| WHAT IS REQUIRED |
Copy all lines below containing "rounded".

| STORED DATA |
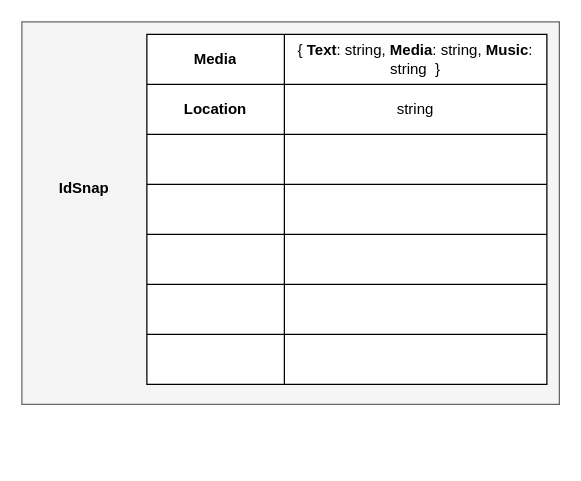
Above: NoAM/collections-snap.drawio in Antonet99/noSQL-Snapchat (draw.io), before the change. Source tidied: cells renumbered, new cells numbered last; positions are measured from the earlier drawing's top-left corner, leaving out a move shared by most shapes. Both pictures are drawn from the tidied source at 125%, with x=0, y=0 at pixel (21, 21).
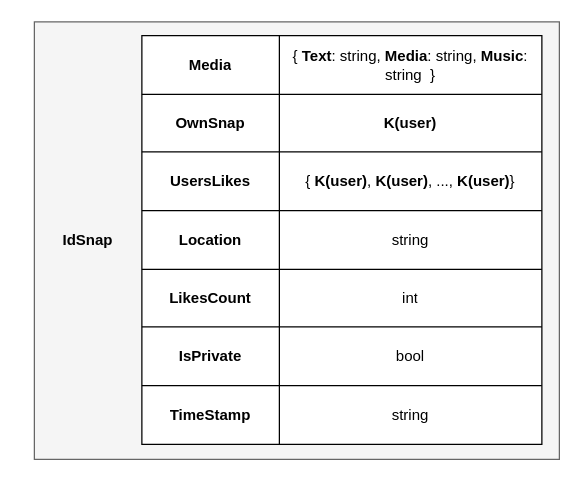
Above is the later version.

The edit, as a diff of the source:
```diff
@@
     <mxCell id="2" style="rounded=0;whiteSpace=wrap;html=1;fillColor=#f5f5f5;fontColor=#333333;strokeColor=#666666;" parent="1" vertex="1">
-      <mxGeometry width="430" height="306" as="geometry" />
+      <mxGeometry x="10" width="420" height="350" as="geometry" />
     </mxCell>
     <mxCell id="3" value="&lt;b&gt;IdSnap&lt;/b&gt;" style="text;html=1;strokeColor=none;fillColor=none;align=center;verticalAlign=middle;whiteSpace=wrap;rounded=0;" parent="1" vertex="1">
-      <mxGeometry x="20" y="118" width="60" height="30" as="geometry" />
+      <mxGeometry x="23" y="160" width="60" height="30" as="geometry" />
     </mxCell>
     <mxCell id="4" style="shape=table;startSize=0;childLayout=tableLayout;" parent="1" vertex="1">
-      <mxGeometry x="100" y="10" width="320" height="280" as="geometry" />
+      <mxGeometry x="96" y="11" width="320" height="327" as="geometry" />
     </mxCell>
     <mxCell id="5" style="shape=tableRow;horizontal=0;startSize=0;swimlaneHead=0;swimlaneBody=0;strokeColor=inherit;top=0;left=0;bottom=0;right=0;fillColor=none;" parent="4" vertex="1">
-      <mxGeometry width="320" height="40" as="geometry" />
+      <mxGeometry width="320" height="47" as="geometry" />
     </mxCell>
     <mxCell id="6" value="&lt;b&gt;Media&lt;/b&gt;" style="shape=partialRectangle;html=1;whiteSpace=wrap;strokeColor=inherit;overflow=hidden;fillColor=none;top=0;left=0;bottom=0;right=0;" parent="5" vertex="1">
-      <mxGeometry width="110" height="40" as="geometry" />
+      <mxGeometry width="110" height="47" as="geometry" />
     </mxCell>
     <mxCell id="7" value="{ &lt;b&gt;Text&lt;/b&gt;: string, &lt;b&gt;Media&lt;/b&gt;: string, &lt;b&gt;Music&lt;/b&gt;: string&amp;nbsp; }" style="shape=partialRectangle;html=1;whiteSpace=wrap;strokeColor=inherit;overflow=hidden;fillColor=none;top=0;left=0;bottom=0;right=0;" parent="5" vertex="1">
-      <mxGeometry x="110" width="210" height="40" as="geometry" />
+      <mxGeometry x="110" width="210" height="47" as="geometry" />
     </mxCell>
     <mxCell id="8" style="shape=tableRow;horizontal=0;startSize=0;swimlaneHead=0;swimlaneBody=0;strokeColor=inherit;top=0;left=0;bottom=0;right=0;fillColor=none;" parent="4" vertex="1">
-      <mxGeometry y="40" width="320" height="40" as="geometry" />
+      <mxGeometry y="47" width="320" height="46" as="geometry" />
     </mxCell>
-    <mxCell id="9" value="&lt;b&gt;Location&lt;/b&gt;" style="shape=partialRectangle;html=1;whiteSpace=wrap;strokeColor=inherit;overflow=hidden;fillColor=none;top=0;left=0;bottom=0;right=0;" parent="8" vertex="1">
-      <mxGeometry width="110" height="40" as="geometry" />
+    <mxCell id="9" value="&lt;b&gt;OwnSnap&lt;/b&gt;" style="shape=partialRectangle;html=1;whiteSpace=wrap;strokeColor=inherit;overflow=hidden;fillColor=none;top=0;left=0;bottom=0;right=0;" parent="8" vertex="1">
+      <mxGeometry width="110" height="46" as="geometry" />
     </mxCell>
-    <mxCell id="10" value="string" style="shape=partialRectangle;html=1;whiteSpace=wrap;strokeColor=inherit;overflow=hidden;fillColor=none;top=0;left=0;bottom=0;right=0;" parent="8" vertex="1">
-      <mxGeometry x="110" width="210" height="40" as="geometry" />
+    <mxCell id="10" value="&lt;b&gt;K(user)&lt;/b&gt;" style="shape=partialRectangle;html=1;whiteSpace=wrap;strokeColor=inherit;overflow=hidden;fillColor=none;top=0;left=0;bottom=0;right=0;" parent="8" vertex="1">
+      <mxGeometry x="110" width="210" height="46" as="geometry" />
     </mxCell>
     <mxCell id="11" style="shape=tableRow;horizontal=0;startSize=0;swimlaneHead=0;swimlaneBody=0;strokeColor=inherit;top=0;left=0;bottom=0;right=0;fillColor=none;" parent="4" vertex="1">
-      <mxGeometry y="80" width="320" height="40" as="geometry" />
+      <mxGeometry y="93" width="320" height="47" as="geometry" />
     </mxCell>
-    <mxCell id="12" style="shape=partialRectangle;html=1;whiteSpace=wrap;strokeColor=inherit;overflow=hidden;fillColor=none;top=0;left=0;bottom=0;right=0;" parent="11" vertex="1">
-      <mxGeometry width="110" height="40" as="geometry" />
+    <mxCell id="12" value="&lt;b&gt;UsersLikes&lt;/b&gt;" style="shape=partialRectangle;html=1;whiteSpace=wrap;strokeColor=inherit;overflow=hidden;fillColor=none;top=0;left=0;bottom=0;right=0;" parent="11" vertex="1">
+      <mxGeometry width="110" height="47" as="geometry" />
     </mxCell>
-    <mxCell id="13" style="shape=partialRectangle;html=1;whiteSpace=wrap;strokeColor=inherit;overflow=hidden;fillColor=none;top=0;left=0;bottom=0;right=0;" parent="11" vertex="1">
-      <mxGeometry x="110" width="210" height="40" as="geometry" />
+    <mxCell id="13" value="{ &lt;b&gt;K(user)&lt;/b&gt;, &lt;b&gt;K(user)&lt;/b&gt;, ..., &lt;b&gt;K(user)&lt;/b&gt;}" style="shape=partialRectangle;html=1;whiteSpace=wrap;strokeColor=inherit;overflow=hidden;fillColor=none;top=0;left=0;bottom=0;right=0;" parent="11" vertex="1">
+      <mxGeometry x="110" width="210" height="47" as="geometry" />
     </mxCell>
     <mxCell id="14" style="shape=tableRow;horizontal=0;startSize=0;swimlaneHead=0;swimlaneBody=0;strokeColor=inherit;top=0;left=0;bottom=0;right=0;fillColor=none;" parent="4" vertex="1">
-      <mxGeometry y="120" width="320" height="40" as="geometry" />
+      <mxGeometry y="140" width="320" height="47" as="geometry" />
     </mxCell>
-    <mxCell id="15" style="shape=partialRectangle;html=1;whiteSpace=wrap;strokeColor=inherit;overflow=hidden;fillColor=none;top=0;left=0;bottom=0;right=0;" parent="14" vertex="1">
-      <mxGeometry width="110" height="40" as="geometry" />
+    <mxCell id="15" value="&lt;b&gt;Location&lt;/b&gt;" style="shape=partialRectangle;html=1;whiteSpace=wrap;strokeColor=inherit;overflow=hidden;fillColor=none;top=0;left=0;bottom=0;right=0;" parent="14" vertex="1">
+      <mxGeometry width="110" height="47" as="geometry" />
     </mxCell>
-    <mxCell id="16" style="shape=partialRectangle;html=1;whiteSpace=wrap;strokeColor=inherit;overflow=hidden;fillColor=none;top=0;left=0;bottom=0;right=0;" parent="14" vertex="1">
-      <mxGeometry x="110" width="210" height="40" as="geometry" />
+    <mxCell id="16" value="string" style="shape=partialRectangle;html=1;whiteSpace=wrap;strokeColor=inherit;overflow=hidden;fillColor=none;top=0;left=0;bottom=0;right=0;" parent="14" vertex="1">
+      <mxGeometry x="110" width="210" height="47" as="geometry" />
     </mxCell>
     <mxCell id="17" style="shape=tableRow;horizontal=0;startSize=0;swimlaneHead=0;swimlaneBody=0;strokeColor=inherit;top=0;left=0;bottom=0;right=0;fillColor=none;" parent="4" vertex="1">
-      <mxGeometry y="160" width="320" height="40" as="geometry" />
+      <mxGeometry y="187" width="320" height="46" as="geometry" />
     </mxCell>
-    <mxCell id="18" style="shape=partialRectangle;html=1;whiteSpace=wrap;strokeColor=inherit;overflow=hidden;fillColor=none;top=0;left=0;bottom=0;right=0;" parent="17" vertex="1">
-      <mxGeometry width="110" height="40" as="geometry" />
+    <mxCell id="18" value="&lt;b&gt;LikesCount&lt;/b&gt;" style="shape=partialRectangle;html=1;whiteSpace=wrap;strokeColor=inherit;overflow=hidden;fillColor=none;top=0;left=0;bottom=0;right=0;" parent="17" vertex="1">
+      <mxGeometry width="110" height="46" as="geometry" />
     </mxCell>
-    <mxCell id="19" style="shape=partialRectangle;html=1;whiteSpace=wrap;strokeColor=inherit;overflow=hidden;fillColor=none;top=0;left=0;bottom=0;right=0;" parent="17" vertex="1">
-      <mxGeometry x="110" width="210" height="40" as="geometry" />
+    <mxCell id="19" value="int" style="shape=partialRectangle;html=1;whiteSpace=wrap;strokeColor=inherit;overflow=hidden;fillColor=none;top=0;left=0;bottom=0;right=0;" parent="17" vertex="1">
+      <mxGeometry x="110" width="210" height="46" as="geometry" />
     </mxCell>
-    <mxCell id="20" style="shape=tableRow;horizontal=0;startSize=0;swimlaneHead=0;swimlaneBody=0;strokeColor=inherit;top=0;left=0;bottom=0;right=0;fillColor=none;" parent="4" vertex="1">
-      <mxGeometry y="200" width="320" height="40" as="geometry" />
-    </mxCell>
-    <mxCell id="21" style="shape=partialRectangle;html=1;whiteSpace=wrap;strokeColor=inherit;overflow=hidden;fillColor=none;top=0;left=0;bottom=0;right=0;" parent="20" vertex="1">
-      <mxGeometry width="110" height="40" as="geometry" />
-    </mxCell>
-    <mxCell id="22" style="shape=partialRectangle;html=1;whiteSpace=wrap;strokeColor=inherit;overflow=hidden;fillColor=none;top=0;left=0;bottom=0;right=0;" parent="20" vertex="1">
-      <mxGeometry x="110" width="210" height="40" as="geometry" />
-    </mxCell>
-    <mxCell id="23" style="shape=tableRow;horizontal=0;startSize=0;swimlaneHead=0;swimlaneBody=0;strokeColor=inherit;top=0;left=0;bottom=0;right=0;fillColor=none;" parent="4" vertex="1">
-      <mxGeometry y="240" width="320" height="40" as="geometry" />
-    </mxCell>
-    <mxCell id="24" style="shape=partialRectangle;html=1;whiteSpace=wrap;strokeColor=inherit;overflow=hidden;fillColor=none;top=0;left=0;bottom=0;right=0;" parent="23" vertex="1">
-      <mxGeometry width="110" height="40" as="geometry" />
-    </mxCell>
-    <mxCell id="25" style="shape=partialRectangle;html=1;whiteSpace=wrap;strokeColor=inherit;overflow=hidden;fillColor=none;top=0;left=0;bottom=0;right=0;" parent="23" vertex="1">
-      <mxGeometry x="110" width="210" height="40" as="geometry" />
-    </mxCell>
+    <mxCell id="26" style="shape=tableRow;horizontal=0;startSize=0;swimlaneHead=0;swimlaneBody=0;strokeColor=inherit;top=0;left=0;bottom=0;right=0;fillColor=none;" parent="4" vertex="1">
+      <mxGeometry y="233" width="320" height="47" as="geometry" />
+    </mxCell>
+    <mxCell id="27" value="&lt;b&gt;IsPrivate&lt;/b&gt;" style="shape=partialRectangle;html=1;whiteSpace=wrap;strokeColor=inherit;overflow=hidden;fillColor=none;top=0;left=0;bottom=0;right=0;" parent="26" vertex="1">
+      <mxGeometry width="110" height="47" as="geometry" />
+    </mxCell>
+    <mxCell id="28" value="bool" style="shape=partialRectangle;html=1;whiteSpace=wrap;strokeColor=inherit;overflow=hidden;fillColor=none;top=0;left=0;bottom=0;right=0;" parent="26" vertex="1">
+      <mxGeometry x="110" width="210" height="47" as="geometry" />
+    </mxCell>
+    <mxCell id="29" style="shape=tableRow;horizontal=0;startSize=0;swimlaneHead=0;swimlaneBody=0;strokeColor=inherit;top=0;left=0;bottom=0;right=0;fillColor=none;" parent="4" vertex="1">
+      <mxGeometry y="280" width="320" height="47" as="geometry" />
+    </mxCell>
+    <mxCell id="30" value="&lt;b&gt;TimeStamp&lt;/b&gt;" style="shape=partialRectangle;html=1;whiteSpace=wrap;strokeColor=inherit;overflow=hidden;fillColor=none;top=0;left=0;bottom=0;right=0;" parent="29" vertex="1">
+      <mxGeometry width="110" height="47" as="geometry" />
+    </mxCell>
+    <mxCell id="31" value="string" style="shape=partialRectangle;html=1;whiteSpace=wrap;strokeColor=inherit;overflow=hidden;fillColor=none;top=0;left=0;bottom=0;right=0;" parent="29" vertex="1">
+      <mxGeometry x="110" width="210" height="47" as="geometry" />
+    </mxCell>
```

| EXERCISE OUTPUT |
     <mxCell id="2" style="rounded=0;whiteSpace=wrap;html=1;fillColor=#f5f5f5;fontColor=#333333;strokeColor=#666666;" parent="1" vertex="1">
     <mxCell id="3" value="&lt;b&gt;IdSnap&lt;/b&gt;" style="text;html=1;strokeColor=none;fillColor=none;align=center;verticalAlign=middle;whiteSpace=wrap;rounded=0;" parent="1" vertex="1">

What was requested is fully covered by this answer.